The company will continue to develop its larger, more versatile EA288 2.0-liter TDI—which it uses in everything from hatchbacks to mid-size SUVs by Audi, Volkswagen, Seat, and Škoda—but nothing smaller. The world’s biggest carmaker will turn instead to hybrid power for its smallest cars, with electric motors boosting their three- and four-cylinder gasoline powertrains.
While VW’s new 148-hp 1.5-liter gasoline engine posts an emissions figure of 112 grams of CO2 per kilometer, the EU’s 2020 regulations demand a European fleet average of 95 grams. Volkswagen, Fiat Chrysler Automobiles, BMW, and Daimler have their own targets for that deadline date that vary between 88 and 101 grams. It’s from the EU and it’s complicated, so it’s best not to dig too deep into these disparities. Suffice it to say that, when paired with an integrated starter/generator (ISG) electric motor, VW’s small gasoline engine will slide well under the EU’s figure.
“Mild hybrids are right on the cost of small diesels. [Diesels] are finished.
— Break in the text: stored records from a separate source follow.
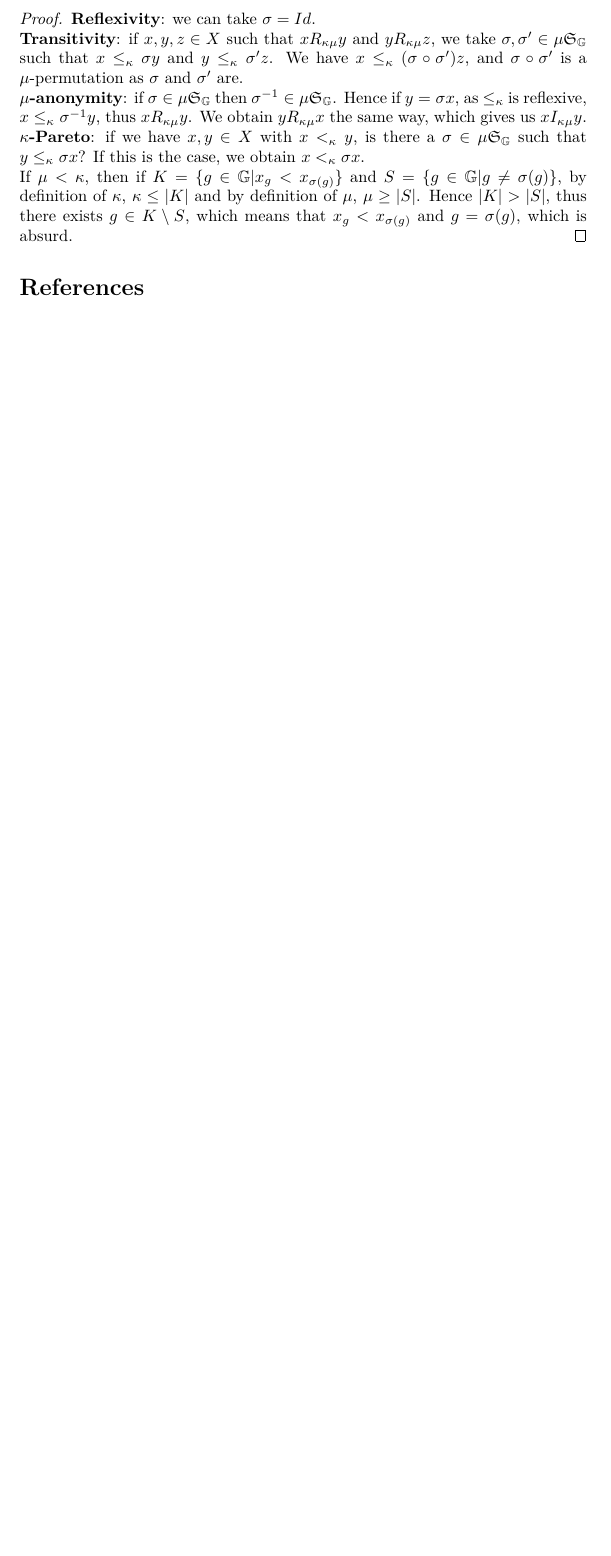
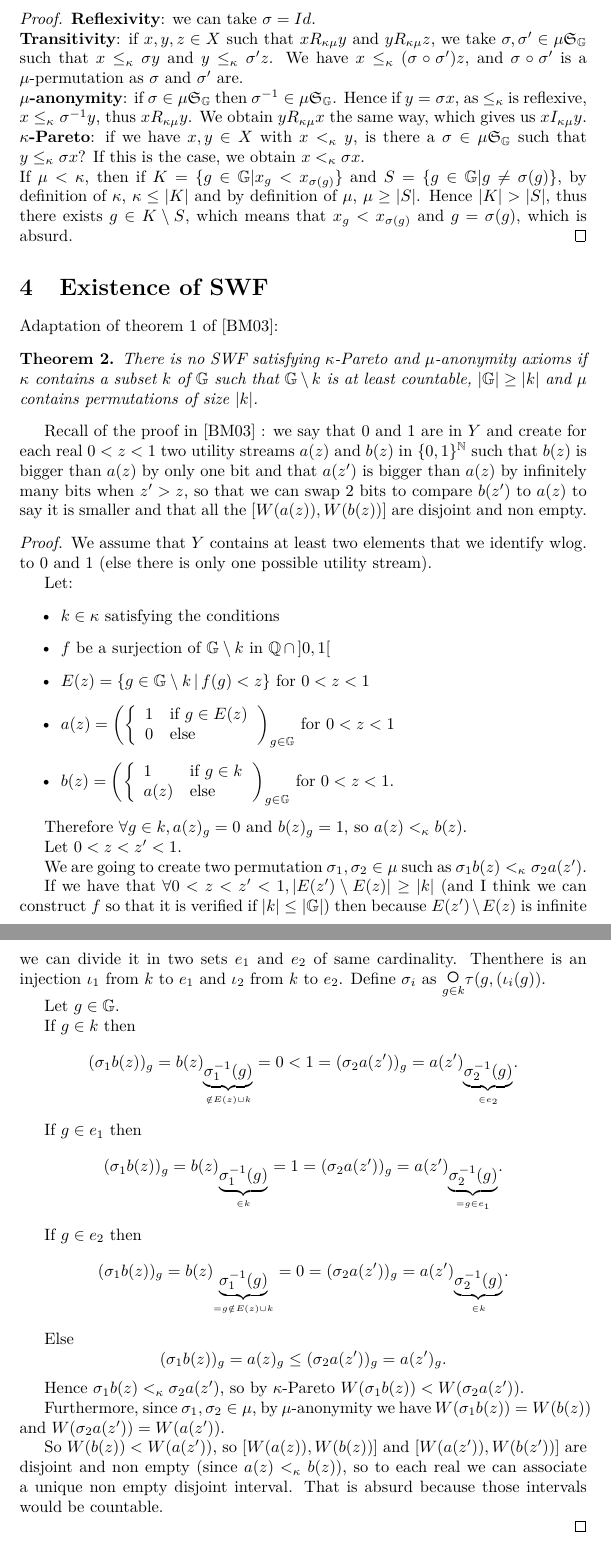
Before and after one commit to nicomarg/IntergenerationalEquityResults, a LaTeX document (src/new_results.tex): part of page 2 of 2 before the commit and two parts of pages 2 and 3 of 3 after it, the two joined at a grey line, cut so that both start at the same text, the shorter picture padded with empty space. Compiled offline with pdfLaTeX.

Commit message:
Début de généralisation de la preuve de Basu et Mitra.

```diff
--- a/src/new_results.tex
+++ b/src/new_results.tex
@@ -70,6 +70,59 @@ Adaptation of theorem 1 in \cite{svensson80}:
     $x_g<x_{\sigma(g)}$ and $g=\sigma(g)$, which is absurd.
 \end{proof}
 
+\section{Existence of SWF}
+
+Adaptation of theorem 1 of \cite{basumitra03}:
+\begin{theorem}
+  There is no SWF satisfying $\kappa$-Pareto and $\mu$-anonymity axioms if $\kappa$ contains a subset $k$ of $\mathbb G$ such that $\mathbb G\setminus k$ is at least countable, $|\mathbb G|\geq |k|$ and $\mu$ contains permutations of size $|k|$.
+\end{theorem}
+
+Recall of the proof in \cite{basumitra03} : we say that $0$ and $1$ are in $Y$ and create for each real $0<z<1$ two utility streams $a(z)$ and $b(z)$ in $\{0,1\}^{\mathbb N}$ such that $b(z)$ is bigger than $a(z)$ by only one bit and that $a(z')$ is bigger than $a(z)$ by infinitely many bits when $z'>z$, so that we can swap 2 bits to compare $b(z')$ to $a(z)$ to say it is smaller and that all the $[W(a(z)),W(b(z))]$ are disjoint and non empty.
+
+\begin{proof}
+  We assume that $Y$ contains at least two elements that we identify wlog. to $0$ and $1$ (else there is only one possible utility stream).
+
+  Let:
+  \begin{itemize}
+  \item $k\in\kappa$ satisfying the conditions
+  \item $f$ be a surjection of $\mathbb G\setminus k$ in $\mathbb Q\,\cap\,]0,1[$
+  \item $E(z)=\{g\in \mathbb G\setminus k\,|\, f(g)<z\}$ for $0<z<1$
+  \item $\displaystyle a(z)=\left(\left\{\begin{array}{ll}1&\text{if }g\in E(z)\\0&\text{else}\end{array}\right.\right)_{g\in\mathbb G}$ for $0<z<1$
+  \item $\displaystyle b(z)=\left(\left\{\begin{array}{ll}1&\text{if }g\in k\\a(z)&\text{else}\end{array}\right.\right)_{g\in\mathbb G}$ for $0<z<1$.
+  \end{itemize}
+
+  Therefore $\forall g\in k, a(z)_g=0$ and $b(z)_g=1$, so $a(z)<_\kappa b(z)$.
+
+  Let $0<z<z'<1$.
+
+  We are going to create two permutation $\sigma_1,\sigma_2\in\mu$ such as $\sigma_1 b(z)<_\kappa \sigma_2 a(z')$.
+
+  If we have that $\forall 0<z<z'<1,|E(z')\setminus E(z)|\geq |k|$ (and I think we can construct $f$ so that it is verified if $|k|\leq|\mathbb G|$) then because $E(z')\setminus E(z)$ is infinite we can divide it in two sets $e_1$ and $e_2$ of same cardinality. Thenthere is an injection $\iota_1$ from $k$ to $e_1$ and $\iota_2$ from $k$ to $e_2$. Define $\sigma_i$ as $\underset{g\in k}{\text{\LARGE $\circ$}}\tau(g,(\iota_i(g))$.
+
+  Let $g\in\mathbb G$.
+
+  If $g\in k$ then
+  \[(\sigma_1 b(z))_g=b(z)_{\underset{\notin E(z)\cup k}{\underbrace{\sigma_1^{-1}(g)}}}=0<1=(\sigma_2 a(z'))_g=a(z')_{\underset{\in e_2}{\underbrace{\sigma_2^{-1}(g)}}}.\]
+
+  If $g\in e_1$ then
+  \[(\sigma_1 b(z))_g=b(z)_{\underset{\in k}{\underbrace{\sigma_1^{-1}(g)}}}=1=(\sigma_2 a(z'))_g=a(z')_{\underset{=g\in e_1}{\underbrace{\sigma_2^{-1}(g)}}}.\]
+
+  If $g\in e_2$ then
+  \[(\sigma_1 b(z))_g=b(z)_{\underset{=g \notin E(z)\cup k}{\underbrace{\sigma_1^{-1}(g)}}}=0=(\sigma_2 a(z'))_g=a(z')_{\underset{\in k}{\underbrace{\sigma_2^{-1}(g)}}}.\]
+
+  Else
+  \[(\sigma_1 b(z))_g=a(z)_g\leq (\sigma_2 a(z'))_g=a(z')_g.\]
+
+  Hence $\sigma_1b(z)<_\kappa \sigma_2a(z')$, so by $\kappa$-Pareto $W(\sigma_1b(z))<W(\sigma_2a(z'))$.
+
+  Furthermore, since $\sigma_1,\sigma_2\in\mu$, by $\mu$-anonymity we have $W(\sigma_1b(z))=W(b(z))$ and $W(\sigma_2a(z'))=W(a(z'))$.
+
+  So $W(b(z))<W(a(z'))$, so $[W(a(z)),W(b(z))]$ and $[W(a(z')),W(b(z'))]$ are disjoint and non empty (since $a(z)<_\kappa b(z)$), so to each real we can associate a unique non empty disjoint interval. That is absurd because those intervals would be countable.
+
+\end{proof}
+
+
+
 \bibliographystyle{alpha}
 \bibliography{bibliography}
 \end{document}
```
In the small cars, like the Polo and the Up, diesel will be much too expensive in 2020,” Welsch said.
“The take rate of diesel in small cars is going down step by step. They are expensive, so we have to see if there is a future for diesel in these small cars at all,” he cautioned.
“In the very near future, people will say, ‘Okay, to add a diesel is 25 percent more than the car’s price,’ ” he warned. “They will say, ‘Forget it.’ ”
For all the data and market information Welsch quoted, the decision to cull the small-diesel family has been pretty recent.
Only a year ago, brand boss Herbert Diess confirmed Volkswagen would develop a modular 1.5-liter TDI four-cylinder to be built deep into the 2020s. That engine was meant to share a record number of parts with the 1.5-liter TSI gasoline four-cylinder (which will be launched in the Europe-market Golf this year) as the two technologies came closer together
But Welsch, who was based in Volkswagen’s diesel-free China operation during the gestation of what became VW’s emissions-cheating scandal, had other ideas.
A Future of Hybrids across the Range
Volkswagen senior management believes the crossover point where mild-hybrid gasoline powertrains swamp small diesels by delivering cleaner emissions at lower cost will come somewhere around 2021 or 2022—coinciding neatly with both the introduction of the EU’s new emissions law and the timing of the facelift for this year’s all-new Polo.
“We think there will be a time, not so far away, when people will go for [gasoline] or a combination with hybrid—not diesel,” Welsch insisted.
“A mild hybrid is cheaper than diesel and has more or less the same CO2. From my perspective and Mr. Diess’s, this is four or five years. Maybe five years, it depends on the markets.
“We will have mild hybrids across the range. I think in most cases we will have 48-volt power and 12-volt power, even for the Polo.
While all diesel-powered cars and SUVs face a sharp jump in price after 2020, bigger diesel-engined cars and SUVs will be better placed to absorb the costs of the EU-mandated upgraded aftertreatment systems.
“Right now it works, but we all know what we will have to do in coming years with the new EU regulations. And then it doesn’t work.”
“To make these diesels fulfill these new regulations will cost at least 600 to 800 euros per car [about $650 to $850], and that’s just materials costs,” Welsch said. “It’s not in the engine, though. It’s for everything behind the engine. It’s all the aftertreatment. For a small diesel, the aftertreatment is as expensive as the engine is. That’s where we end up.”